Maximinus I ‘Thrax’, Emperor AD 235-238
RIC 13; BMC 15; RSC 77, Extremely Fine
Rome, AD 235. IMP MAXIMINVS PIVS AVG, laureate, draped and cuirassed bust of Maximinus I right. Reverse: PROVIDE-NTIA AVG, Providentia standing facing, head left, holding wand over globe and cornucopiae.
C. Julius Verus Maximinus was a low-born Thracian who became a career soldier in the Roman army. After the death of Severus Alexander he was hailed Emperor by the soldiery, but only grudgingly recognized by the noblemen of the Senate. Although Maximinus initially tried to be conciliatory, his humble background, absence from Rome, and cost of his frontier campaigns on the Rhine and Danubian frontiers roused the hostility of the Senate. Senatorial plots on the frontier and the raising first of Gordian I and Gordian II and then Pupienus, Balbinus, and Gordian III as rival emperors “of the right sort” finally compelled Maximinus to begin a march on Rome. He was delayed from reaching the capital by the strong resistance of Aquileia. Over the course of the extended siege that followed some of his troops became disaffected and murdered Maximinus.
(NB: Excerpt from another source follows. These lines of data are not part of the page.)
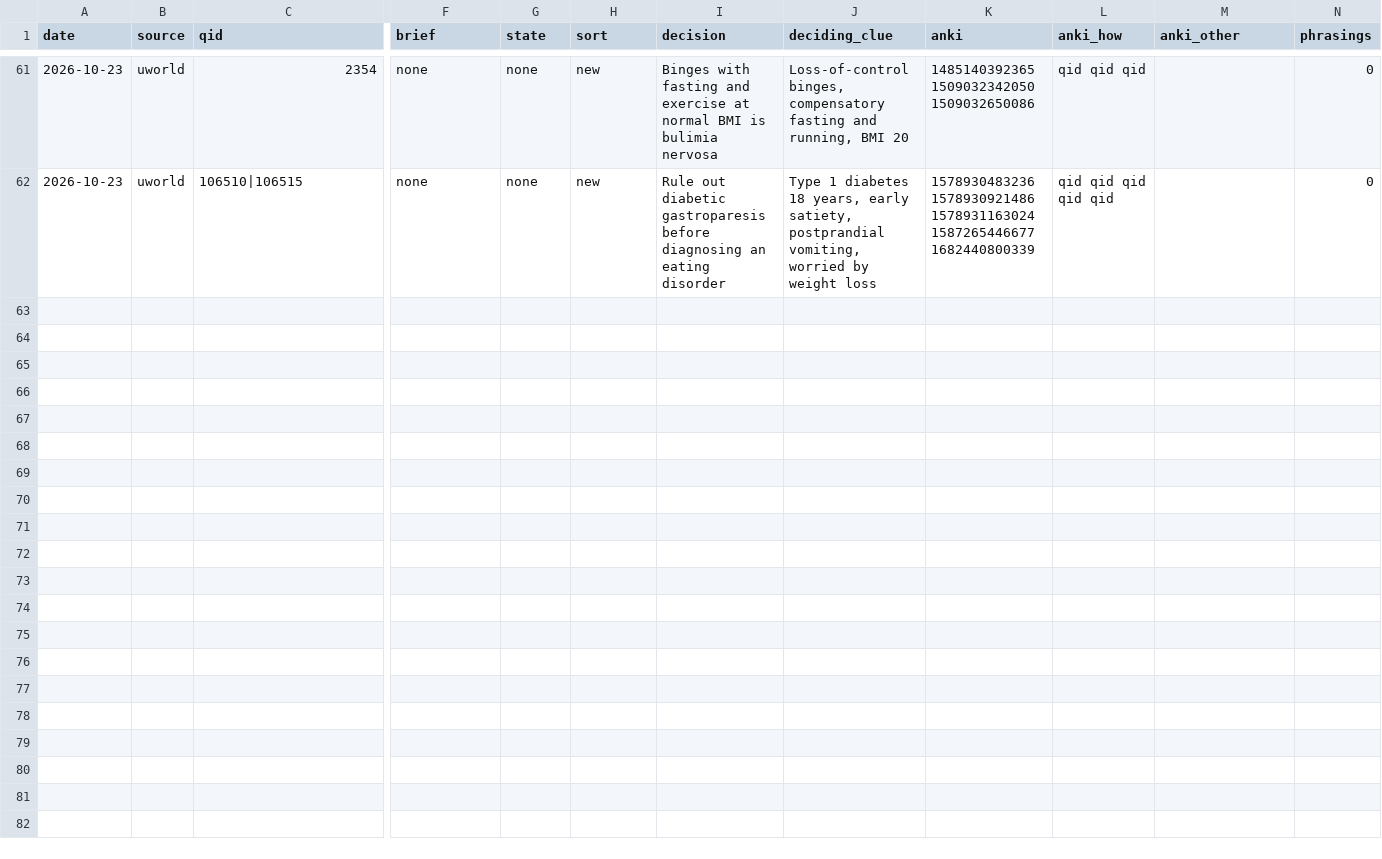
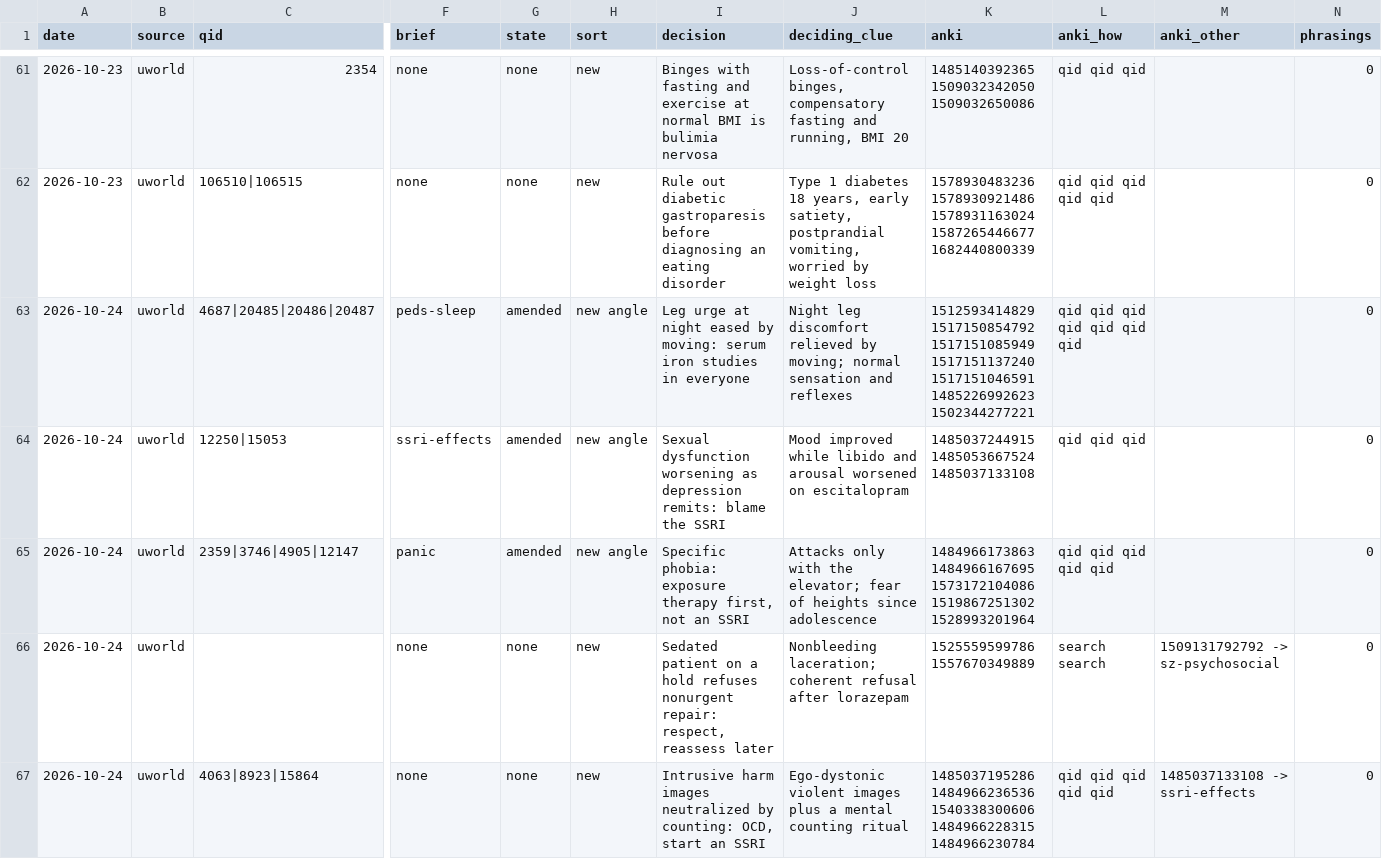
Before and after one commit to DrSaturnn/Step2Haki, a CSV file: workspace/repair/intake/queue.csv, drawn as a sheet; only a part is shown, gaps mark what is left out; rows hold the shown columns only; the diff names each change by its address in the sheet, - before the commit and + after, or states it on an @@ line.

```diff
--- a/workspace/repair/intake/queue.csv
+++ b/workspace/repair/intake/queue.csv
+row 63: 2026-10-24 | uworld | 4687|20485|20486|20487 | peds-sleep | amended | new angle | Leg urge at night eased by moving: serum iron studies in everyone | Night leg discomfort relieved by moving; normal sensation and reflexes | 1512593414829 1517150854792 1517151085949 1517151137240 1517151046591 1485226992623 1502344277221 | qid qid qid qid qid qid qid |  | 0
+row 64: 2026-10-24 | uworld | 12250|15053 | ssri-effects | amended | new angle | Sexual dysfunction worsening as depression remits: blame the SSRI | Mood improved while libido and arousal worsened on escitalopram | 1485037244915 1485053667524 1485037133108 | qid qid qid |  | 0
+row 65: 2026-10-24 | uworld | 2359|3746|4905|12147 | panic | amended | new angle | Specific phobia: exposure therapy first, not an SSRI | Attacks only with the elevator; fear of heights since adolescence | 1484966173863 1484966167695 1573172104086 1519867251302 1528993201964 | qid qid qid qid qid |  | 0
+row 66: 2026-10-24 | uworld |  | none | none | new | Sedated patient on a hold refuses nonurgent repair: respect, reassess later | Nonbleeding laceration; coherent refusal after lorazepam | 1525559599786 1557670349889 | search search | 1509131792792 -> sz-psychosocial | 0
+row 67: 2026-10-24 | uworld | 4063|8923|15864 | none | none | new | Intrusive harm images neutralized by counting: OCD, start an SSRI | Ego-dystonic violent images plus a mental counting ritual | 1485037195286 1484966236536 1540338300606 1484966228315 1484966230784 | qid qid qid qid qid | 1485037133108 -> ssri-effects | 0
```
Also changed, not shown: workspace/repair/nbme/misses.csv.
His reign marks the beginning of the so-called Crisis of the Third Century and the age of the military emperors.